Women in Fiji are female members of the Fijian people who live in or are from the Republic of Fiji. On March 8, 2007, The Fiji Times ONLINE described Fijian women as important role players in the fields of economic and social development in Fijian society. The women of the Islands of Fiji are the "driving force" in the health service as nurses and medical doctors. They are also key players and managers in the areas of tourism and the entertainment industry and as teachers in the field of education. However, according to the same source, the modern-day roles that Fijian women are engaging in has become a cause for the weakening of the Fijian family unit because she no longer able to completely perform her role as the "pillar of strength" in the home, as the traditional maternal figure and care-providers who spends a lot of time with the children in the household, giving them "love and attention", because of her responsibilities at the workplace. Despite of this setback, modern-day Fijian women have attained better education.
According to the article Women's work and fertility in Fiji "... the presence of very young children and larger family sizes contribute to the low level of labour force participation of Fijian and Indian women in Fiji." By culture and traditional, a women in Fiji lives in a paternalistic society wherein she has a secondary role at home performing household chores that includes cooking meals, cleaning the house, and as a community and village member is subservient to men in general.

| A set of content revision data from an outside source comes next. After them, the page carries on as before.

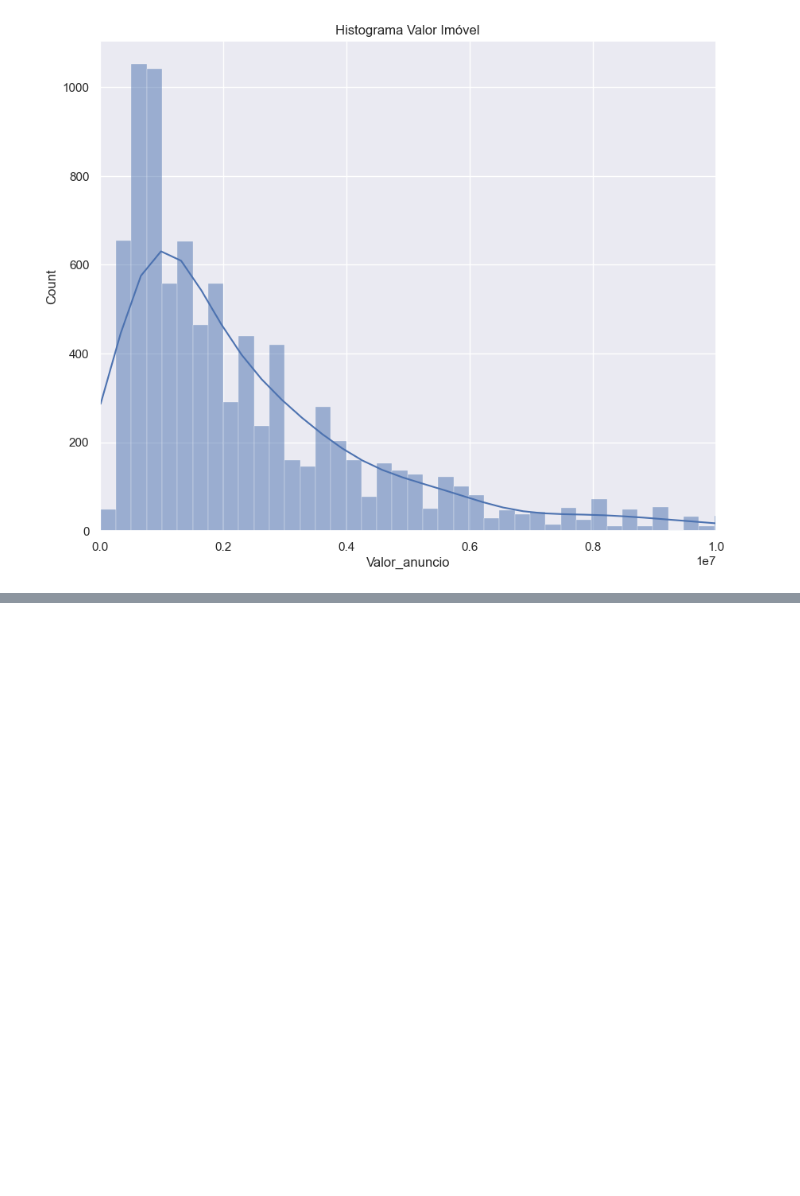
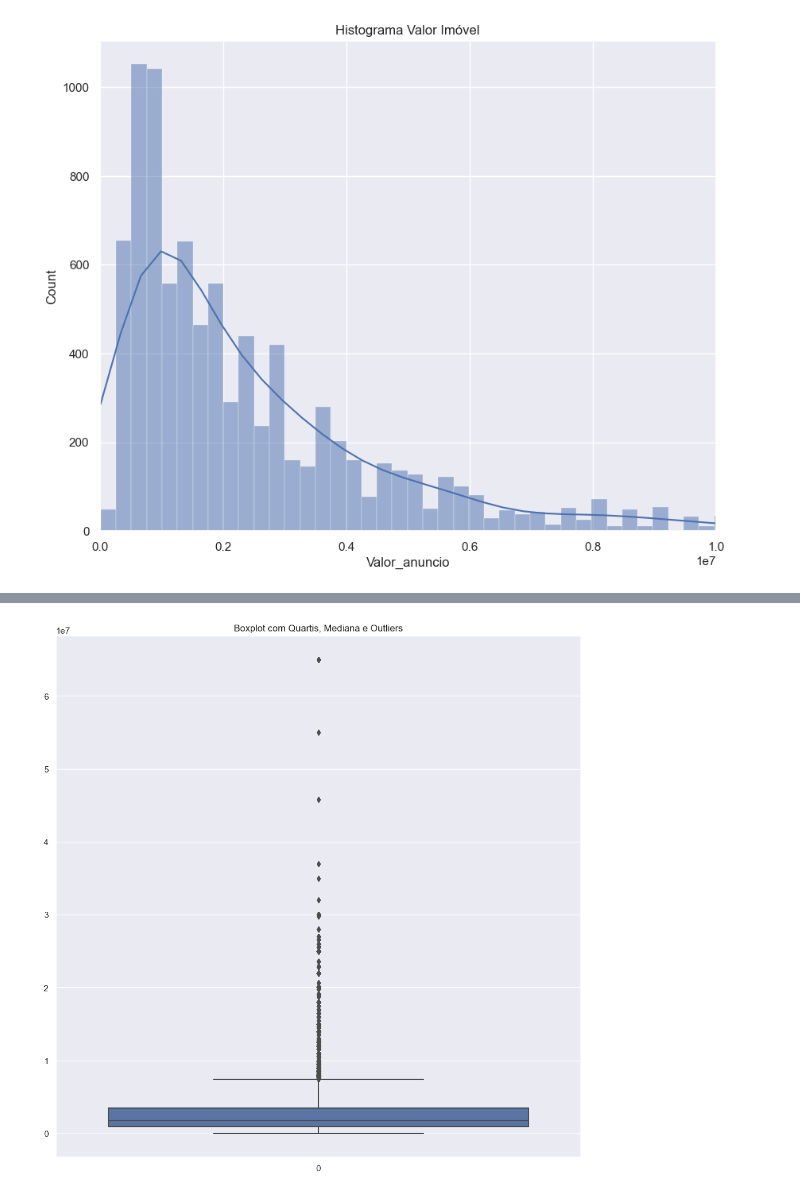
Before and after one commit to MatheusgMoreira/alura, a Jupyter notebook: Imersão Dados 4/imersao_dados_4.ipynb, the cells around one changed output, grey strips where cells are left out. Saved outputs shown, nothing was run; the diff lists cells and outputs as text; code cells hidden in the pictures; blank space fills up the shorter version.

```diff
--- a/Imersão Dados 4/imersao_dados_4.ipynb
+++ b/Imersão Dados 4/imersao_dados_4.ipynb
@@ -335,0 +505,7 @@ plt.show()
+# %%
+plt.figure(figsize=(12, 12))
+sns.boxplot(data=dados_vendas['Valor_anuncio'])
+plt.title("Boxplot com Quartis, Mediana e Outliers")
+plt.show()
+# %% [output]
+[figure, added]
```
Also changed, not shown: parts of 19 cells of this notebook.
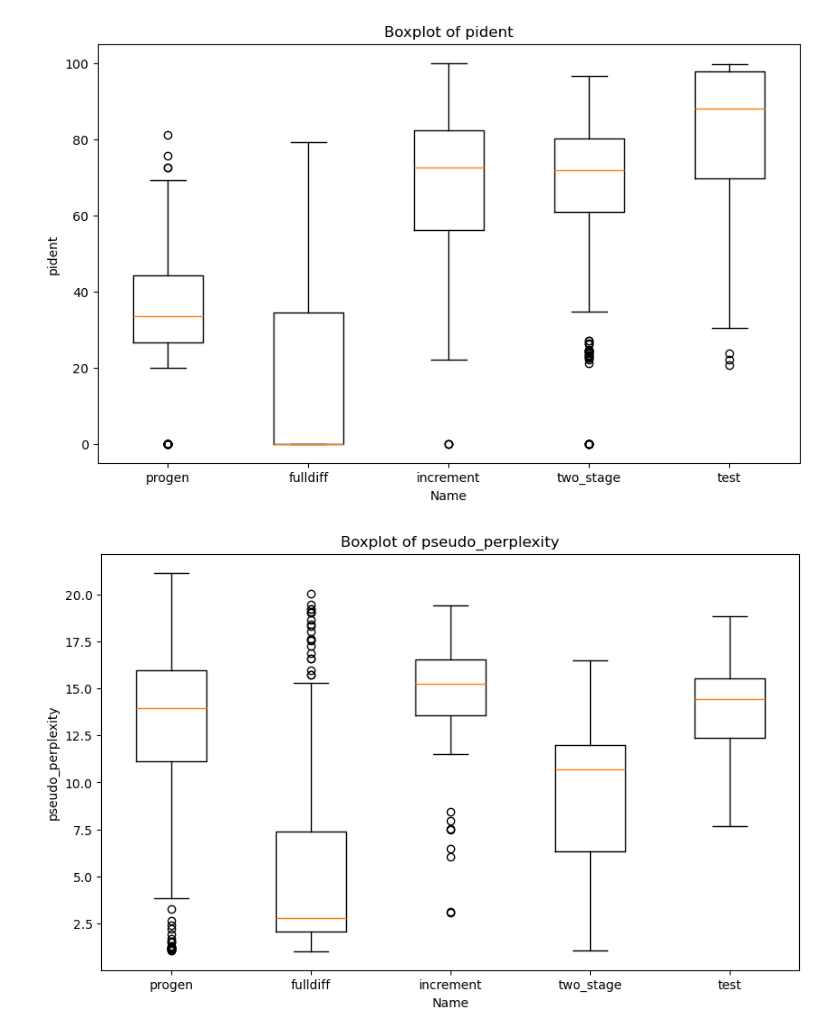
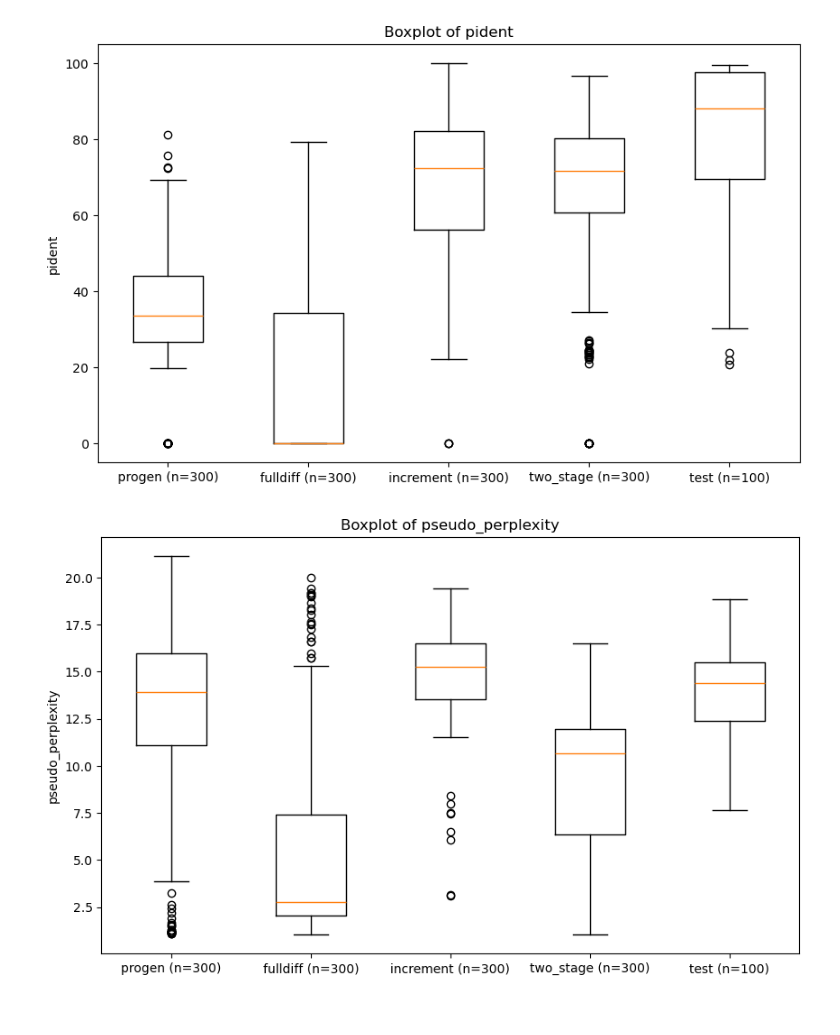
Before and after one commit to lludwig010/ProMDLM, a Jupyter notebook: plotting.ipynb, the cells around one changed output. Saved outputs shown, nothing was run; the diff lists cells and outputs as text; code cells hidden in the pictures.

```diff
--- a/plotting.ipynb
+++ b/plotting.ipynb
@@ -23,8 +23,28 @@ import matplotlib.pyplot as plt
 #    combined_df = combined_df.join(ppl_df, how="left")
 #    # Write the combined dataframe to full_file
 #    combined_df.to_csv(full_file, index=False)
+# %%
+def boxplot_of_column(full_files, column_name, names, output_path):
+    """
+    Create a boxplot of the specified column from the full files.
+    """
+    data = []
+    nb_samples=[]
+    for path in full_files:
+        df = pd.read_csv(path)
+        nb_samples.append(len(df))
+        data.append(df[column_name])
+
+    names = [f"{name} (n={nb})" for name, nb in zip(names, nb_samples)]
+
+    plt.figure(figsize=(10, 6))
+    plt.boxplot(data, labels=names)
+    plt.title(f'Boxplot of {column_name}')
+    plt.ylabel(column_name)
+    plt.savefig(output_path)
 # %%
-full_files = ["/home/jtso3/ghassan/ProMDLM/generated_sequences/generated_sequences_progen_results_full.csv",
+full_files = [
+"/home/jtso3/ghassan/ProMDLM/generated_sequences/generated_sequences_progen_results_full.csv",
 "/home/jtso3/ghassan/ProMDLM/generated_sequences/generated_sequences_fulldiff_results_full.csv",
 "/home/jtso3/ghassan/ProMDLM/generated_sequences/generated_sequences_increment_results_full.csv",
 "/home/jtso3/ghassan/ProMDLM/generated_sequences/generated_sequences_two_stage_results_full.csv",
@@ -32,23 +52,8 @@ full_files = ["/home/jtso3/ghassan/ProMDLM/generated_sequences/generated_sequenc
 
 names = ["progen","fulldiff", "increment", "two_stage", "test"]
 
-def boxplot_of_column(full_files, column_name, names, output_path):
-    """
-    Create a boxplot of the specified column from the full files.
-    """
-    data = []
-    for path in full_files:
-        df = pd.read_csv(path)
-        data.append(df[column_name])
 
-    plt.figure(figsize=(10, 6))
-    plt.boxplot(data, labels=names)
-    plt.title(f'Boxplot of {column_name}')
-    plt.xlabel('Name')
-    plt.ylabel(column_name)
-    plt.savefig(output_path)
-
-boxplot_of_column(full_files, "entropy", names, "imgs/entropy_boxplot.png")
-boxplot_of_column(full_files, "pident", names, "imgs/diversity_boxplot_before_filtering.png")
-boxplot_of_column(full_files, "pseudo_perplexity", names, "imgs/perplexity_boxplot_before_filtering.png")
+boxplot_of_column(full_files, "entropy", names, "plots_all_temp/entropy_boxplot.png")
+boxplot_of_column(full_files, "pident", names, "plots_all_temp/diversity_boxplot_before_filtering.png")
+boxplot_of_column(full_files, "pseudo_perplexity", names, "plots_all_temp/perplexity_boxplot_before_filtering.png")
 # %% [output]
@@ -56,5 +61,5 @@ boxplot_of_column(full_files, "pseudo_perplexity", names, "imgs/perplexity_boxpl
-[figure, old version]
+[figure, new version]
-[figure, old version]
+[figure, new version]
 # %%
 colors = ['red', 'blue', 'green', 'orange', 'purple']  # Define colors for each dataset
 
```
Also changed, not shown: parts of 8 cells of this notebook, 44 other files.
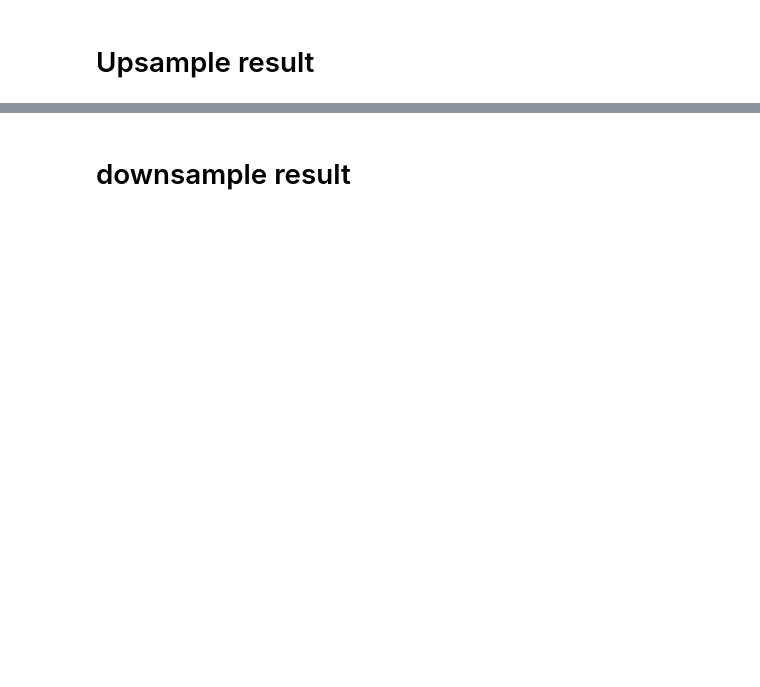
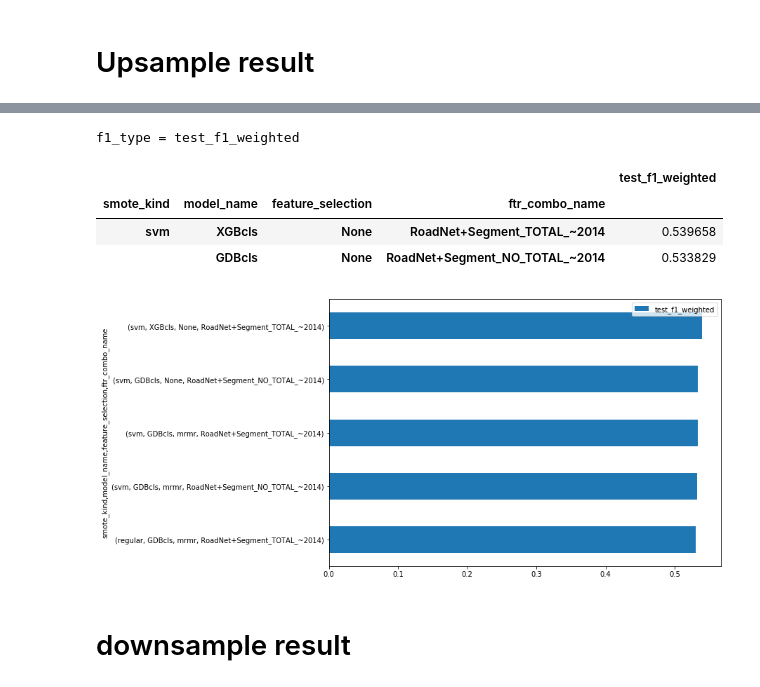
Before and after one commit to JHWu92/cysf_pred, a Jupyter notebook: report EXP3 v2.ipynb, the cells around one changed output, grey strips where cells are left out. Drawn from its saved outputs; the diff is of its cells as text; code cells hidden in the pictures; blank space fills up the shorter version.

```diff
--- a/report EXP3 v2.ipynb
+++ b/report EXP3 v2.ipynb
@@ -40,3 +74,3 @@ up_eval_res[['up_y_dist', 'y_dist']].iloc[::-1]
 # %%
-means = up_eval_res.groupby(keys).mean()[f1_choices]
-stds = up_eval_res.groupby(keys).std()[f1_choices]
+up_means = up_eval_res.groupby(keys).mean()[f1_choices]
+up_stds = up_eval_res.groupby(keys).std()[f1_choices]
@@ -46,9 +77,16 @@ stds = up_eval_res.groupby(keys).std()[f1_choices]
 # %%
 f1_type = f1_choices[0]
 print('f1_type =', f1_type)
 
-means_to_plot = means[[f1_type]].sort_values(f1_type, ascending=True)
-stds_to_plot = stds[[f1_type]]
+up_means_to_plot = up_means[[f1_type]].sort_values(f1_type, ascending=True)
+up_stds_to_plot = up_stds[[f1_type]]
 
-means_to_plot.iloc[-5:].plot(kind='barh', figsize=(10,7), xerr=stds_to_plot)
-means_to_plot.iloc[:-3:-1,:]
+up_means_to_plot.iloc[-5:].plot(kind='barh', figsize=(10,7), xerr=stds_to_plot)
+up_means_to_plot.iloc[:-3:-1,:]
+# %% [output]
+f1_type = test_f1_weighted
+|  |  |  |  | test_f1_weighted |
+| smote_kind | model_name | feature_selection | ftr_combo_name |  |
+| svm | XGBcls | None | RoadNet+Segment_TOTAL_~2014 | 0.539658 |
+|  | GDBcls | None | RoadNet+Segment_NO_TOTAL_~2014 | 0.533829 |
+[figure, added]
```
Also changed, not shown: parts of 9 cells of this notebook, 3 other files.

By tradition, most of the cooking is performed by Fijian women. Indo-Fijian cuisine may include food made from starch and involves the use of relishes made from vegetables. If available, meat and fish is also eaten. Flatbread may be made from locally grown rice or from imported flour. Traditional Indo-Fijian eating custom require that women eat separately from men. Depending on the religion (Indo-Fijians may be Hindus or Muslim) Indo-Fijians are prohibited from eating meat; Hindu Indo-Fijian will avoid consuming beef while Muslim Indo-Fijians will not eat pork due to religious reasons.